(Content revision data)
▼

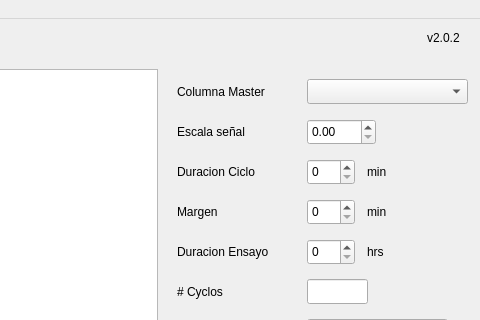
Qt form views/ensayator.ui (roomm/ensayator) before a commit; both pictures show x 523 to 1003 and y 0 to 320 of the 1003 by 640 pixel window.
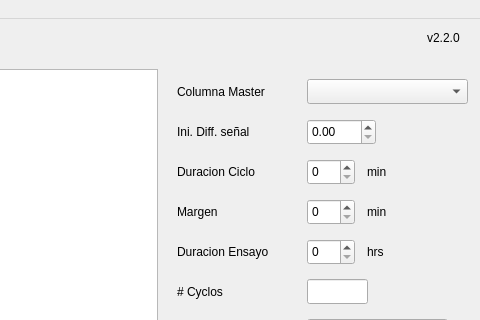
The same form after that commit. Icons and pictures are not drawn.

The edit to the form file:
```diff
--- a/views/ensayator.ui
+++ b/views/ensayator.ui
@@ -261,7 +261,7 @@
      </rect>
     </property>
     <property name="text">
-     <string>v2.0.2</string>
+     <string>v2.2.0</string>
     </property>
    </widget>
    <widget class="QSpinBox" name="sbTotalEnsay">
@@ -436,7 +436,7 @@
      </rect>
     </property>
     <property name="text">
-     <string>Escala señal</string>
+     <string>Ini. Diff. señal</string>
     </property>
    </widget>
    <widget class="QDoubleSpinBox" name="sbScale">
```
Left out of the diff: 12 changed lines with no effect on the pictures.
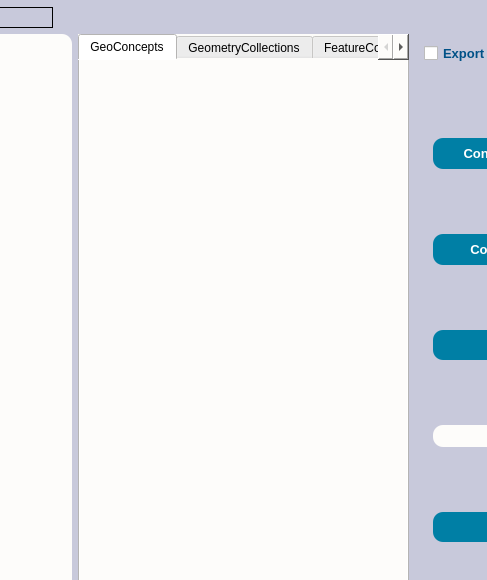
Old version of the form dialogs/ui/sparql_unicorn_dialog_base.ui in the repository Cprudhomme/SpaLOD_qgis_plugin; both pictures show x 784 to 1271 and y 101 to 681 of the 1458 by 773 pixel window.
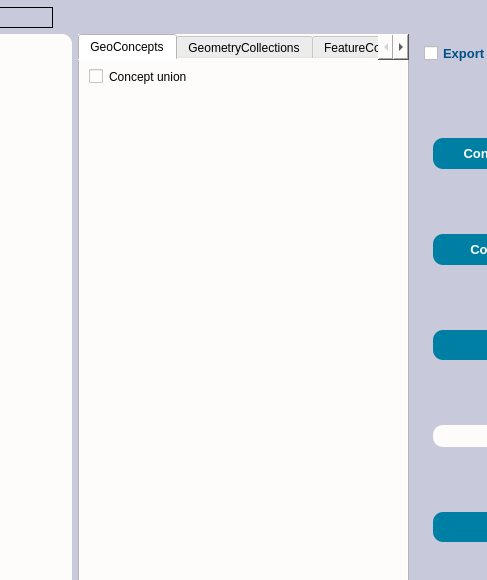
New version of the form.

Commit message: feat: add concept union

What changed in the file:
```diff
--- a/dialogs/ui/sparql_unicorn_dialog_base.ui
+++ b/dialogs/ui/sparql_unicorn_dialog_base.ui
@@ -592,20 +592,36 @@
             <attribute name="title">
              <string>GeoConcepts</string>
             </attribute>
-            <widget class="QTreeView" name="geoTreeView">
+            <widget class="QWidget" name="verticalLayoutWidget">
              <property name="geometry">
               <rect>
-               <x>0</x>
-               <y>0</y>
+               <x>-1</x>
+               <y>-1</y>
                <width>331</width>
-               <height>411</height>
+               <height>461</height>
               </rect>
              </property>
-             <property name="styleSheet">
-              <string notr="true">border-radius:10px;
+             <layout class="QVBoxLayout" name="verticalLayout">
+              <item>
+               <widget class="QCheckBox" name="checkBoxUnionConcept">
+                <property name="styleSheet">
+                 <string notr="true">padding: 10px;</string>
+                </property>
+                <property name="text">
+                 <string>Concept union</string>
+                </property>
+               </widget>
+              </item>
+              <item>
+               <widget class="QTreeView" name="geoTreeView">
+                <property name="styleSheet">
+                 <string notr="true">border: none;
 
 background-color: rgb(253, 252, 250);</string>
-             </property>
+                </property>
+               </widget>
+              </item>
+             </layout>
             </widget>
            </widget>
            <widget class="QWidget" name="GeometryCollectionsTab">
```
The commit also changes 3 other files.
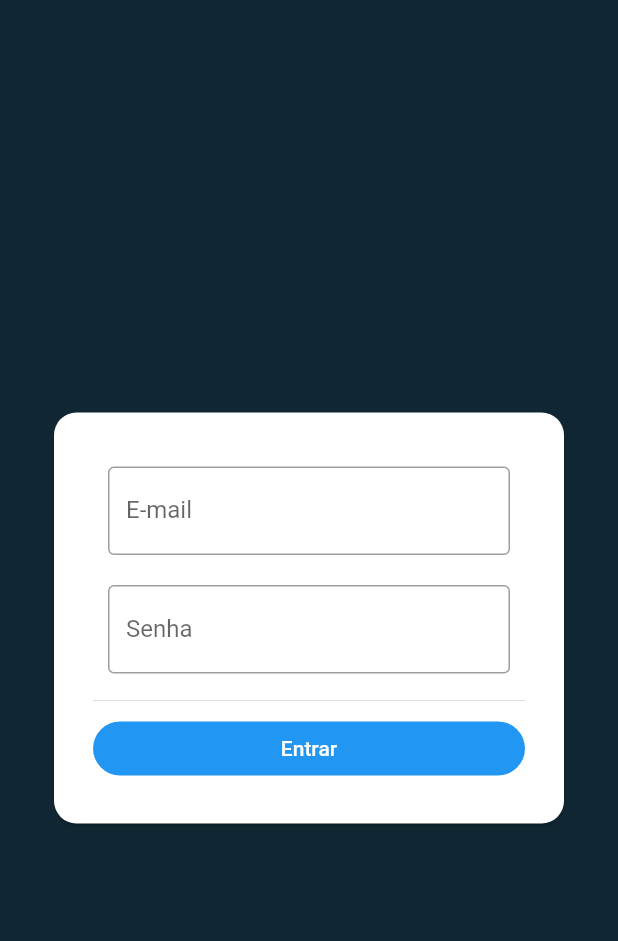
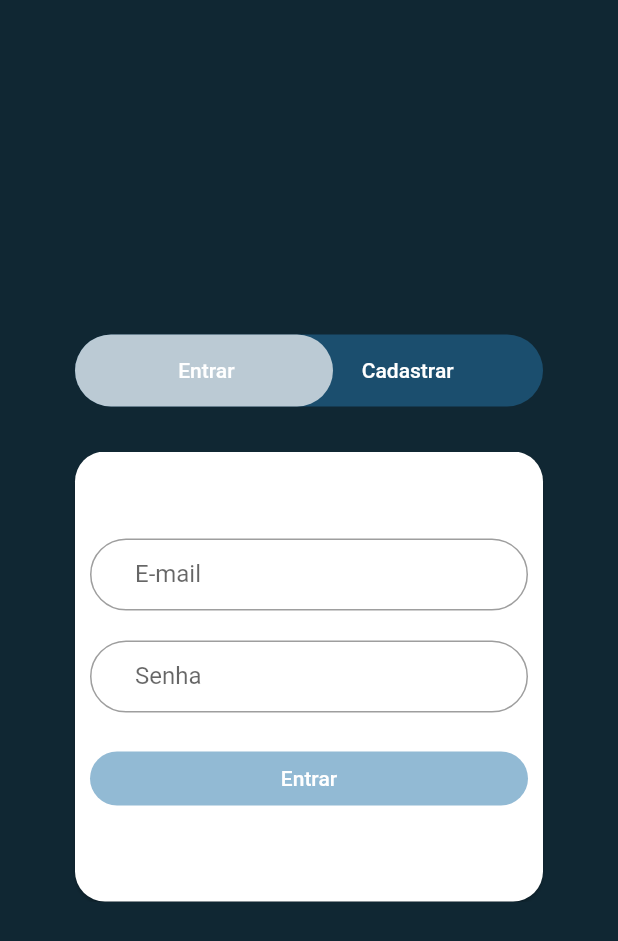
Before and after one commit to victorLessa/eUni-App-Flutter, a Flutter app: the screen it shows after launch, on a phone screen of 412 x 824 dp. Shown: the top 941 px of the screen. Run offline on Flutter 3.47's test engine with Material 2 defaults, Android fonts, the phone set to English and light mode, and no system bars; our stand-ins replace bottom_navy_bar, date_picker_timeline, flutter_login, shared_preferences.

Commit message:
nova tela de login com pageView

```diff
--- /dev/null
+++ b/lib/components/cardLog.dart
@@ -0,0 +1,150 @@
+import 'package:flutter/material.dart';
+import 'package:eni/services/authenticate.dart' as Auth;
+import 'package:shared_preferences/shared_preferences.dart';
+import 'dart:convert';
+
+class CardLogin extends StatefulWidget {
+  @override
+  CardLoginState createState() => CardLoginState();
+}
+
+class CardLoginState extends State<CardLogin> {
+
+  final _formKey = GlobalKey<FormState>();
+  final _emailController = TextEditingController();
+  final _passwordController = TextEditingController();
+  var _textSubmit = 'Entrar';
+  @override
+  void initState() {
+    super.initState();
+  }
+  signIn(email, password) async {
+    final result = await Auth.Authenticate().signIn(email, password);
+    var body = json.decode(result.body);
+    if(result.statusCode == 200) {
+      final prefs = await SharedPreferences.getInstance();
+      await prefs.setString('token', body['token']);
+      Navigator.pushReplacementNamed(context, '/second');
+      return;
+    }
+    showDialog(
+      context: context,
+      builder: (BuildContext context) {
+        return AlertDialog(
+          title: Text(body['message']),
+          actions: <Widget>[
+            FlatButton(
+              child: Text('Fechar'),
+              onPressed: () {
+                Navigator.of(context).pop();
+              },
+            )
+          ],
+        );
+      }
+    );
+  }
+
+  Widget padding(component) {
+    return Padding(
+      padding: EdgeInsets.all(10.0),
+      child: component,
+    );;
+  }
+
+  Widget _email(){
+    return TextFormField(
+      controller: _emailController,
+      decoration: InputDecoration(
+        labelText: 'E-mail',
+        border: OutlineInputBorder(
+          borderRadius: BorderRadius.circular(40.0),
+        ),
+        contentPadding: EdgeInsets.only(left: 30.0)
+      ),
+      validator: (value) {
+        if(value.trim().isEmpty) {
+          return 'Insira uma senha válida';
+        }
+        return null;
+      },
+    );
+  }
+
+  Widget _password() {
+    return TextFormField(
+      controller: _passwordController,
+      obscureText: true,
+      decoration: InputDecoration(
+        labelText: 'Senha',
+        border: OutlineInputBorder(
+          borderRadius: BorderRadius.circular(40.0),
+        ),
+        contentPadding: EdgeInsets.only(left: 30.0)
+      ),
+      validator: (value) {
+        if(value.trim().isEmpty) {
+          return 'Insira um E-mail';
+        }
+        return null;
+      },
+    );
+  }
+
+  Widget _buttonLogin() {
+    return SizedBox(
+      width: double.infinity,
+      child: FlatButton(
+
+        onPressed: () {
+          setState(() {
+            _textSubmit = 'Carregando...';
+          });
+          if(_formKey.currentState.validate()) {
+            signIn(_emailController.text, _passwordController.text);
+          }
+          setState(() {
+            _textSubmit = 'Entrar';
+          });
+        },
+        child: Text(_textSubmit, style: TextStyle(color: Colors.white),),
+        shape: RoundedRectangleBorder(
+          borderRadius: BorderRadius.circular(20.0)
+        ),
+        color: Color.fromRGBO(37, 116, 169, .5),
+      )
+    );
+  }
+
+  @override
+  Widget build(BuildContext context) {
+    return Center(
+      child: Container(
+        child: Card(
+          margin: EdgeInsets.only(left: 50.0, right: 50.0),
+          shape: RoundedRectangleBorder(
+            borderRadius: BorderRadius.circular(20.0),
+          ),
+          child: Column(
+            crossAxisAlignment: CrossAxisAlignment.center,
+            mainAxisAlignment: MainAxisAlignment.center,
+            children: <Widget>[
+              Form(
+                key: _formKey,
+                child: Column(
+                  crossAxisAlignment: CrossAxisAlignment.center,
+                  mainAxisAlignment: MainAxisAlignment.center,
+                  children: <Widget>[
+                    padding(_email()),
+                    padding(_password()),
+                    padding( _buttonLogin())
+                  ],
+                ),
+              )
+            ],
+          ),
+        )
+      )
+    );
+  }
+}
--- a/lib/main.dart
+++ b/lib/main.dart
@@ -1,8 +1,9 @@
 import 'package:flutter/material.dart';
 // import 'package:eni/pages/Login.dart';
-import 'package:eni/pages/loginV2.dart';
+// import 'package:eni/pages/loginV2.dart';
 // import 'package:eni/pages/LoginV3.dart';
 import 'package:eni/pages/Home.dart';
+import 'package:eni/pages/LoginV4.dart';
 
 void main () {
   runApp(MaterialApp(
@@ -16,6 +17,7 @@ void main () {
       // When navigating to the "/second" route, build the SecondScreen widget.
       '/second': (context) => HomePage(),
     },
+
   )
   );
 }
--- a/lib/pages/Home.dart
+++ b/lib/pages/Home.dart
@@ -210,6 +210,7 @@ class _HomePageState extends State<HomePage> {
       backgroundColor: Color(0xFF102733),
       appBar: AppBar(
         backgroundColor: Color.fromRGBO(37, 116, 169, .5),
+        leading: Container(),
         title: Text('UVENTO'),
         actions: <Widget>[
           Padding(
--- /dev/null
+++ b/lib/pages/LoginV4.dart
@@ -0,0 +1,123 @@
+import 'package:flutter/material.dart';
+import 'package:eni/components/cardLog.dart';
+
+class Login extends StatefulWidget {
+  @override
+  _LoginState createState() => _LoginState();
+}
+
+class _LoginState extends State<Login> {
+  PageController pageController = PageController(
+    initialPage: 0,
+    keepPage: true,
+  );
+  int topSelectedIndex = 0;
+  var _left = 0.0;
+  var _right = 140.0;
+
+  void topTapped(int index) {
+    setState(() {
+      topSelectedIndex = index;
+      pageController.animateToPage(index, duration: Duration(milliseconds: 500), curve: Curves.ease);
+    });
+  }
+  void pageChanged(int index) {
+    setState(() {
+      if(index == 0) {
+        _right = 140.0;
+        _left = 0;
+      } else {
+        _right = 0;
+        _left = 120.0;
+      }
+      topSelectedIndex = index;
+    });
+  }
+  @override
+  void initState() {
+    super.initState();
+  }
+  @override
+  Widget build(BuildContext context) {
+    Widget _tab() {
+      return Container(
+        decoration: BoxDecoration(
+          color: Color.fromRGBO(37, 116, 169, .5),
+          borderRadius: BorderRadius.circular(50.0)
+        ),
+        margin: EdgeInsets.only(left: 50.0, right: 50.0),
+        child: Stack(
+          children: <Widget>[
+            AnimatedPositioned(
+              duration: Duration(milliseconds: 300,),
+              left: _left,
+              right: _right,
+              height: 48.0,
+              child: Container(
+                decoration: BoxDecoration(
+                  color: Colors.white70,
+                  borderRadius: BorderRadius.circular(50.0)
+                ),
+              ),
+            ),
+            Row(
+              crossAxisAlignment: CrossAxisAlignment.center,
+              mainAxisAlignment: MainAxisAlignment.spaceEvenly,
+              mainAxisSize: MainAxisSize.max,
+              children: <Widget>[
+                FlatButton(
+                  onPressed: () {
+                    topTapped(0);
+                  },
+                  child: Text('Entrar', style: TextStyle(color: Colors.white),),
+                ),
+                FlatButton(
+                  onPressed: () {
+                    topTapped(1);
+                  },
+                  child: Text('Cadastrar', style: TextStyle(color: Colors.white),),
+                )
+              ],
+            ),
+          ],
+        )
+      );
+    }
+    return Scaffold(
+      backgroundColor: Color(0xFF102733),
+      body: Stack(
+        children: <Widget>[
+          Center(
+            child: Container(
+              child: Column(
+                mainAxisAlignment: MainAxisAlignment.center,
+                children: <Widget>[
+                  _tab(),
+                  SizedBox(
+                    height: 30.0,
+                  ),
+                  SizedBox(
+                    height: 300.0,
+                    child: PageView(
+                        scrollDirection: Axis.horizontal,
+                        controller: pageController,
+                        onPageChanged: (index) {
+                          pageChanged(index);
+                        },
+                        pageSnapping : true ,
+                        physics : BouncingScrollPhysics(),
+                        children: <Widget>[
+                          CardLogin(),
+                          CardLogin()
+                        ],
+                      )
+                  )
+                ],
+              ),
+            ),
+          )
+        ],
+      ),
+    );
+  }
+}
```
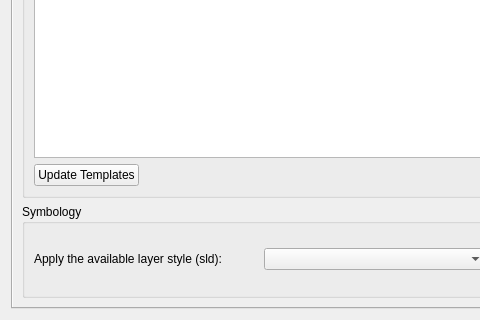
hotosm/qgis-templates-and-symbology-plugin, file src/qgis_templates_symbology/ui/qgis_templates_symbology_main.ui: the form before one commit; both pictures show x 0 to 480 and y 214 to 534 of the 751 by 534 pixel window.
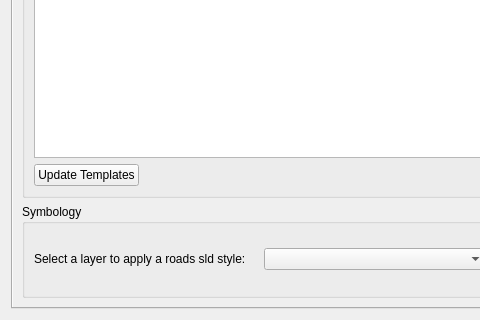
The form after the commit. Custom widgets are drawn as their Qt base class.

Commit message: updated sld roads style label

Diff of the .ui file:
```diff
--- a/src/qgis_templates_symbology/ui/qgis_templates_symbology_main.ui
+++ b/src/qgis_templates_symbology/ui/qgis_templates_symbology_main.ui
@@ -298,7 +298,7 @@
                    <string>&lt;html&gt;&lt;head/&gt;&lt;body&gt;&lt;p&gt;Apply the available layer style for roads that is provided by this plugin.&lt;/p&gt;&lt;/body&gt;&lt;/html&gt;</string>
                   </property>
                   <property name="text">
-                   <string>Apply the available layer style (sld):</string>
+                   <string>Select a layer to apply a roads sld style:</string>
                   </property>
                  </widget>
                 </item>
```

▲

» **Problem to work on**
Return every line of the preceding records in which the word "backgroundColor" appears.

» **Task result**
       backgroundColor: Color(0xFF102733),
         backgroundColor: Color.fromRGBO(37, 116, 169, .5),
+      backgroundColor: Color(0xFF102733),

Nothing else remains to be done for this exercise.